The "Paradox" of Hegemonic
But remember that a man in a gray flannel suit is also a man and that for two or three years he was away from you in one or another war. For two or three years he lived as undomesticated men do live: without the bills and taxes perhaps, living among other men and not inhibiting man's natural impulse to obscene language and obscene storytelling, seeing men die and perhaps expecting to die himself, free in the sense that he often had no idea what the next day would bring. And free, if he wished, to lie on his bunk evenings, to think and dream.
There are certain deep and perfectly normal masculine drives that were "permitted" during a war as they are not permitted in a suburban back yard. They are an inborn attraction to violence and obscenity and polygamy, an inborn love of change, an inborn need to be different from the others and rebel against them, a strong need for the occasional company of men only and an occasional need for solitude and privacy.

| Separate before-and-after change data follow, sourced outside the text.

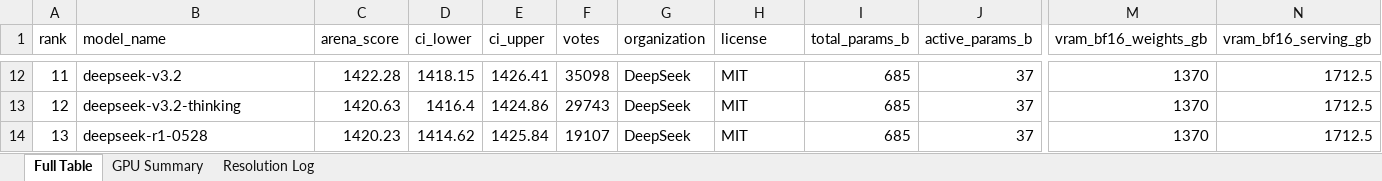
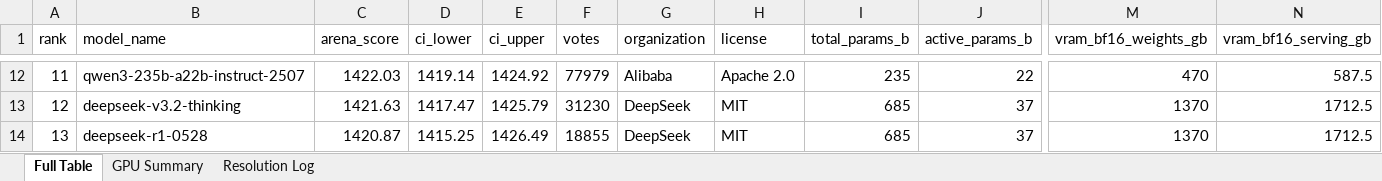
Before and after one commit to kmvaidya/llm-arena-vram-calc, an Excel workbook: arena_enrichment/output/arena_leaderboard_enriched.xlsx, sheet Full Table, drawn as a sheet; only a part is shown, gaps mark what is left out; values as stored, in another font and other column widths than the file's, no cell formats; the diff covers the shown part only; the diff names each change by its address in the sheet, - before the commit and + after, or states it on an @@ line.

```diff
--- a/arena_enrichment/output/arena_leaderboard_enriched.xlsx (sheet Full Table)
+++ b/arena_enrichment/output/arena_leaderboard_enriched.xlsx (sheet Full Table)
-B12 (model_name): deepseek-v3.2
+B12 (model_name): qwen3-235b-a22b-instruct-2507
-C12 (arena_score): 1422.28
+C12 (arena_score): 1422.03
-D12 (ci_lower): 1418.15
+D12 (ci_lower): 1419.14
-E12 (ci_upper): 1426.41
+E12 (ci_upper): 1424.92
-F12 (votes): 35098
+F12 (votes): 77979
-G12 (organization): DeepSeek
+G12 (organization): Alibaba
-H12 (license): MIT
+H12 (license): Apache 2.0
-I12 (total_params_b): 685
+I12 (total_params_b): 235
-J12 (active_params_b): 37
+J12 (active_params_b): 22
-M12 (vram_bf16_weights_gb): 1370
+M12 (vram_bf16_weights_gb): 470
-N12 (vram_bf16_serving_gb): 1712.5
+N12 (vram_bf16_serving_gb): 587.5
-C13 (arena_score): 1420.63
+C13 (arena_score): 1421.63
-D13 (ci_lower): 1416.4
+D13 (ci_lower): 1417.47
-E13 (ci_upper): 1424.86
+E13 (ci_upper): 1425.79
-F13 (votes): 29743
+F13 (votes): 31230
-C14 (arena_score): 1420.23
+C14 (arena_score): 1420.87
-D14 (ci_lower): 1414.62
+D14 (ci_lower): 1415.25
-E14 (ci_upper): 1425.84
+E14 (ci_upper): 1426.49
-F14 (votes): 19107
+F14 (votes): 18855
```
Also changed, not shown: 1173 edited cells elsewhere in this sheet, sheet Resolution Log, sheet GPU Summary, cell formats, 2 other files.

Certainly all men do not feel these drives to the same degree. And certainly these drives shouldn't all be permitted in that clean, green, happy back yard. But if they are always and completely inhibited—the man in the gray flannel suit will stop being a man. ( Lyndon107)
In this conclusion to an article entitled " The Paradox of the American Male," appearing in Woman's Home Companion in 1956, writer Louis Lyndon displays the confidence with which cultural commentators of this era felt they could represent masculinity in singular terms. The several paragraphs quoted above simply assume not only that The Man in the Gray Flannel Suit personified masculinity of every caste and color in U.S. society, but that he came equipped as well with a standard biography common to all adult American men: their experience first as soldiers on the battlefield in World War II (or Korea), then as heads of a middle-class household upon their return. According to Lyndon, married men now have to adopt a docile persona that is fundamentally at odds